How can it be resolved?
The situation in Syria is developing into a civil war, combined with sectarian differences being physically lashed out by the participants against each other, and thus making it more complicated.
Assad is rightly called "the butcher", but he actually seems to have lost control of the country, as outside influences are making him into a puppet that they can control and manipulate in any way they choose.
So, he himself is rather confused, as the Syrian security forces that are under his command are committing mayhem in cities like Homs and the countryside, of which he may not have any or very minute inkling.
Iran and its Ayatollahs are reported to have their hands in the Syrian conflict, and so making it to be more of a religious war than a revolution against Assad's brutal regime by his people.
Russia and China are also involved; and they have recently blocked a resolution by the United States and its allies, and which also has the support of the Arab League, asking Assad to step down, but all to no avail.

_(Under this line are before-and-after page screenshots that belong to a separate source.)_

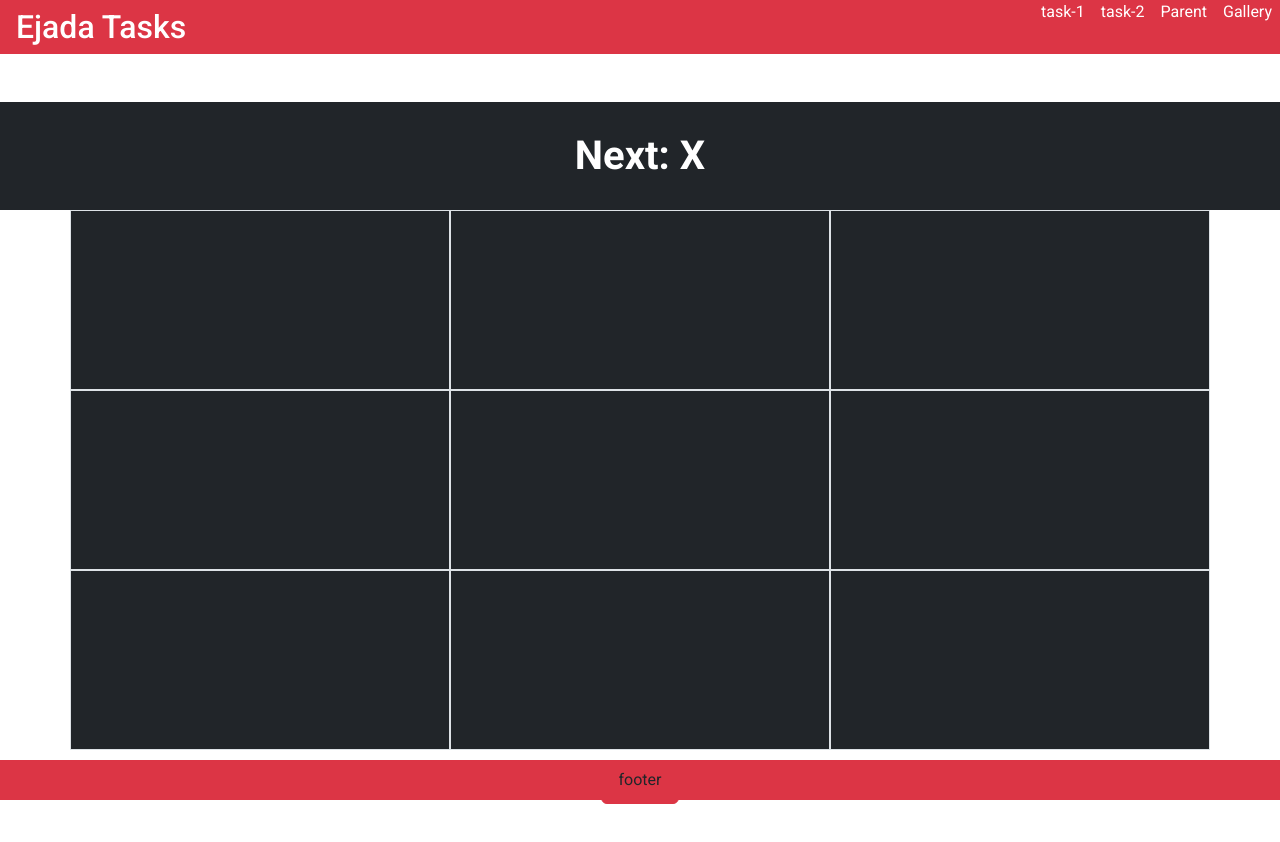
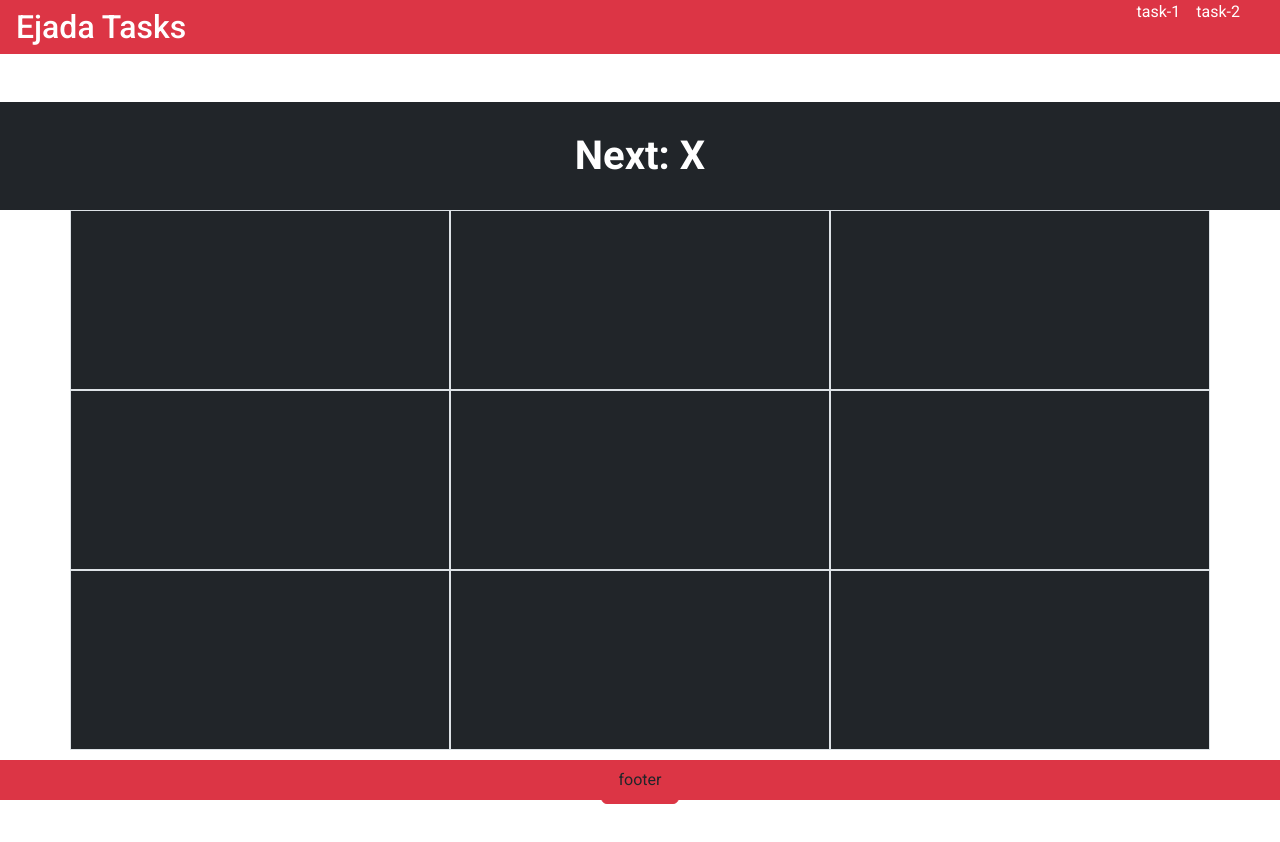
Before and after one commit to Minaessam246/ejada-task-2, a React (Vite) app: page / in a window 1280 px wide. Shown: the top 842 px of the page. Built offline with nearby package versions, Linux system fonts and the light colour scheme; a web font is replaced by a local one.

Commit message:
Remove text from Navbar NavLink items
Removed text from NavLink components for Parent and Gallery.

```diff
--- a/src/components/Navbar.jsx
+++ b/src/components/Navbar.jsx
@@ -11,8 +11,8 @@ export default function Navbar() {
 <ul className=' d-flex'>
     <li className='list-unstyled' > <NavLink className='text-white m-2  text-decoration-none' to="landing">task-1</NavLink> </li>
     <li className='list-unstyled'> <NavLink className='text-white m-2  text-decoration-none' to="home">task-2</NavLink> </li>
-    <li className='list-unstyled' > <NavLink className='text-white m-2  text-decoration-none' to="parent">Parent</NavLink> </li>
-    <li className='list-unstyled' > <NavLink className='text-white m-2  text-decoration-none' to="gallery">Gallery</NavLink> </li>
+    <li className='list-unstyled' > <NavLink className='text-white m-2  text-decoration-none' to="parent"></NavLink> </li>
+    <li className='list-unstyled' > <NavLink className='text-white m-2  text-decoration-none' to="gallery"></NavLink> </li>
 
 
 
```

International pressure and sanctions have been ineffective, as the killings continue on a daily basis, with most of the dead and the injured being little children and elderly folk. The United States and its allies cannot go in to help in any military fashion, and so President Barack Obama is using every avenue possible to get humanitarian aid to the civilian population.
The case has come before the U.S. Senate Armed Services Committee, yesterday, with Gen. Martin Dempsey, Chairman of the Joint Chiefs of Staff recounting that there is no clear view of who the participants are, as it (U.S.) does not have "as clean an understanding of the nature of the opposition," he is quoted to say.
He is also said to have added that there are all sorts of elements involved. "All of the players in the region, it seems, have a stake in this," (Fox News, 02/15/12).
With all of that commotion, the Libyan war in comparison, will be a cinch, with respect to wholly knowing who the fighters are. In Syria, the conflagration has so many sides, and it will be next to impossible to intervene militarily to save the dying and the wounded.
Yet, if the Syrian war is a Sunni-Shia religious sects fighting each other, then it is not only the U.S. that is liable to quench the fire, with its allies in tow, because it is a conflict that can engulf the rest of the world as well; and so, the U.N. must do all it can by bringing all its members into reaching a soluble agreement to resolve the issue before too late.
As said before, Assad is undoubtedly a killer, but he has the backing of Iran, whose leaders may be encouraging and farther exhorting him to carry on with the carnage in Syria, perhaps, for religious reasons.